Paid ads can often be a minefield; are you going to be paying too much for too few customers, or too little for something that apparently promises a ton? Regardless of the way that you look at paid advertisements, they can be, and almost always are, very potent and useful tools. But then comes the question of where you should place your paid ads; in a magazine, on television, maybe on the radio? While those are all valid options, they are an extremely limited medium if you are a company with any sort of presence beyond a certain small region. If you truly want to reach for the skies so to speak, you either have to be a big enough corporation to pay for advertising on at least one medium pretty much everywhere you want to reach, or you could take a much cheaper and less laborious route; placing advertisements on the internet.
While this may sound a little silly to some, do remember that there are far north of a billion people that are connected to the internet; out of those billions, there are very likely many millions of people, perhaps tens or a hundred million of which are a relevant target audience for your products or services. The extra benefit here is that this is almost always a bigger number of people that even live in your local region, which only serves to tell you just how much difference advertising across the internet can make. Where you’re advertising tends to matter too; you may have seen some advertising boxes on some sites, often with a fancy picture and some irresistible text attached, which can lead to practically anywhere on the web. You may also have noticed ads in search engines themselves; just looking up any single trend tends to fetch you hundreds and hundreds of pages of results, but on top of those results, you have a whole array of advertisements, all of which appear at the top, and almost seem to be pinned right there. These are paid advertisements, and these are spaces that you can occupy just as everyone else is doing.
If you’re wondering “why not just add SEO? That’s free.” the answer to you is that SEO brings in only organic traffic; while this may be good if you’re a blog or trying to provide info, a business is almost never purely a blog, and thus if you want to not have to rely on organic clicks, you will almost definitely need to use paid advertising, in some form, in order to stay relevant in a landscape that is only getting more competitive with each passing day.
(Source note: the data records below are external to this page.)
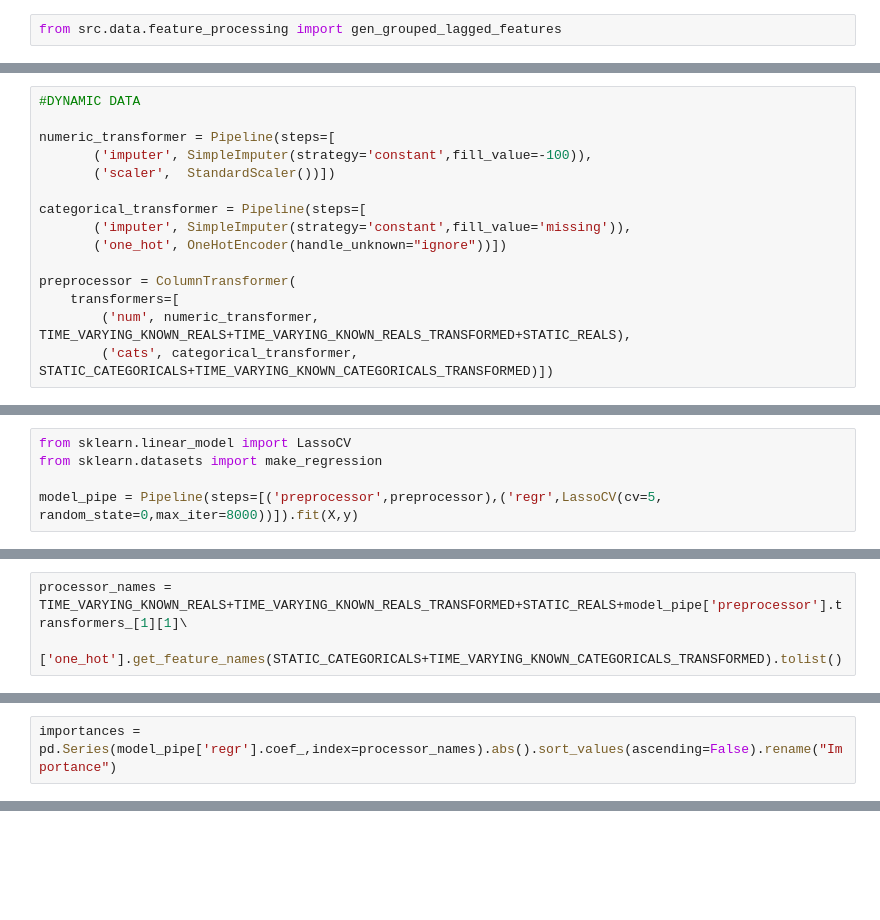
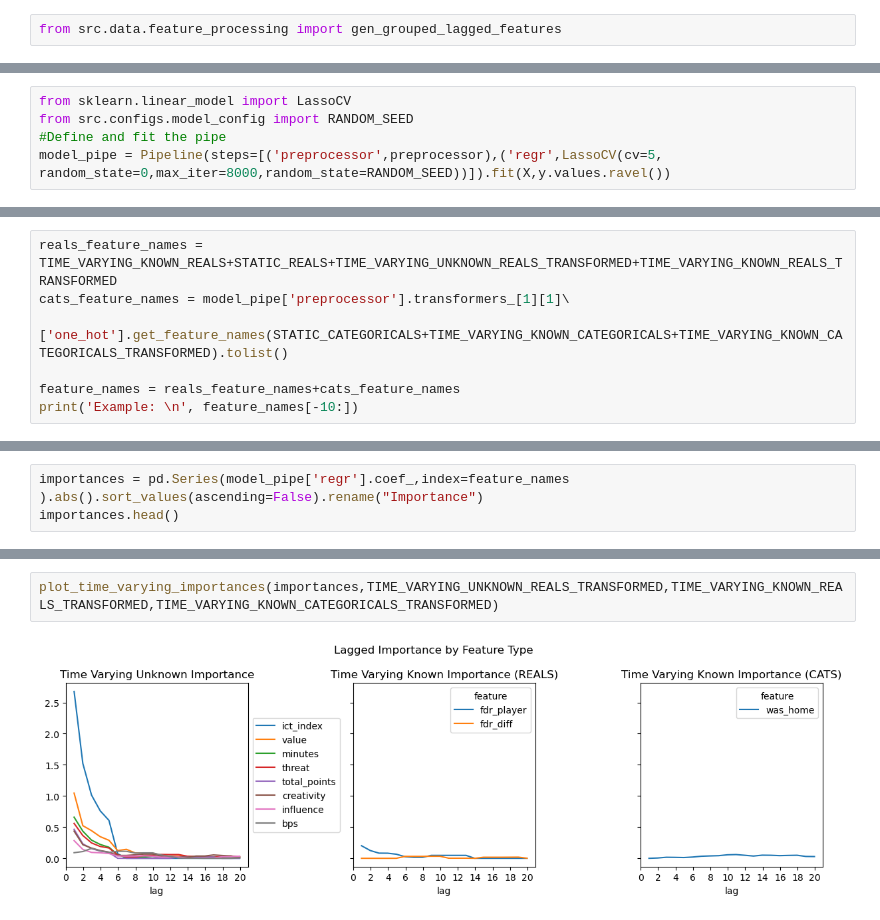
Before and after one commit to mps2e15/FPL_GameweekPrediction, a Jupyter notebook: notebooks/1. EDA.ipynb, the cells around one changed output, grey strips where cells are left out. Saved outputs shown, nothing was run; the diff lists cells and outputs as text; blank space fills up the shorter version.

```diff
--- a/notebooks/1. EDA.ipynb
+++ b/notebooks/1. EDA.ipynb
@@ -204,15 +232,0 @@ from sklearn.pipeline import Pipeline
-# %%
-#DYNAMIC DATA
-
-numeric_transformer = Pipeline(steps=[
-       ('imputer', SimpleImputer(strategy='constant',fill_value=-100)),
-       ('scaler',  StandardScaler())])
-
-categorical_transformer = Pipeline(steps=[
-       ('imputer', SimpleImputer(strategy='constant',fill_value='missing')),
-       ('one_hot', OneHotEncoder(handle_unknown="ignore"))])
-
-preprocessor = ColumnTransformer(
-    transformers=[
-        ('num', numeric_transformer, TIME_VARYING_KNOWN_REALS+TIME_VARYING_KNOWN_REALS_TRANSFORMED+STATIC_REALS),
-        ('cats', categorical_transformer, STATIC_CATEGORICALS+TIME_VARYING_KNOWN_CATEGORICALS_TRANSFORMED)])
@@ -239,5 +235,5 @@ STATIC_CATEGORICALS+TIME_VARYING_KNOWN_CATEGORICALS_TRANSFORMED
 # %%
 from sklearn.linear_model import LassoCV
-from sklearn.datasets import make_regression
-
-model_pipe = Pipeline(steps=[('preprocessor',preprocessor),('regr',LassoCV(cv=5, random_state=0,max_iter=8000))]).fit(X,y)
+from src.configs.model_config import RANDOM_SEED
+#Define and fit the pipe
+model_pipe = Pipeline(steps=[('preprocessor',preprocessor),('regr',LassoCV(cv=5, random_state=0,max_iter=8000,random_state=RANDOM_SEED))]).fit(X,y.values.ravel())
@@ -244,3 +242,7 @@ model_pipe = Pipeline(steps=[('preprocessor',preprocessor),('regr',LassoCV(cv=5,
 # %%
-processor_names = TIME_VARYING_KNOWN_REALS+TIME_VARYING_KNOWN_REALS_TRANSFORMED+STATIC_REALS+model_pipe['preprocessor'].transformers_[1][1]\
-    ['one_hot'].get_feature_names(STATIC_CATEGORICALS+TIME_VARYING_KNOWN_CATEGORICALS_TRANSFORMED).tolist()
+reals_feature_names = TIME_VARYING_KNOWN_REALS+STATIC_REALS+TIME_VARYING_UNKNOWN_REALS_TRANSFORMED+TIME_VARYING_KNOWN_REALS_TRANSFORMED
+cats_feature_names = model_pipe['preprocessor'].transformers_[1][1]\
+    ['one_hot'].get_feature_names(STATIC_CATEGORICALS+TIME_VARYING_KNOWN_CATEGORICALS+TIME_VARYING_KNOWN_CATEGORICALS_TRANSFORMED).tolist()
+
+feature_names = reals_feature_names+cats_feature_names
+print('Example: \n', feature_names[-10:])
@@ -247,2 +254,3 @@ processor_names = TIME_VARYING_KNOWN_REALS+TIME_VARYING_KNOWN_REALS_TRANSFORMED+
 # %%
-importances = pd.Series(model_pipe['regr'].coef_,index=processor_names).abs().sort_values(ascending=False).rename("Importance")
+importances = pd.Series(model_pipe['regr'].coef_,index=feature_names ).abs().sort_values(ascending=False).rename("Importance")
+importances.head()
@@ -333,0 +277,4 @@ ValueError: input_features should have length equal to number of features (21),
+# %%
+plot_time_varying_importances(importances,TIME_VARYING_UNKNOWN_REALS_TRANSFORMED,TIME_VARYING_KNOWN_REALS_TRANSFORMED,TIME_VARYING_KNOWN_CATEGORICALS_TRANSFORMED)
+# %% [output]
+[figure, added]
```
Also changed, not shown: parts of 27 cells of this notebook, 3 other files.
So, while SEO is all well and good in a lot of cases, Search Engine Marketing, or SEM for short, removes all uncertainty from the result; you get much better targeting, a much-expanded reach (because your ads will also appear on sites sponsored by that ad service), as well as the independence from content that has to be galactic in its quality to keep topping search results. And, instead of chasing those often unreasonable quality goals, you can go a simpler route; just pay a bit for internet advertising. And even though this might be exciting and appear a bit too simple to be true, that’s because there are more nuances to the puzzle, much like the ad’s own content. And this is where we come in; a few years of experience means that not only do we understand what SEM is, but also what to do, and what not to do, and how to use it to give you all the advantages possible.
Let’s get to pole position together.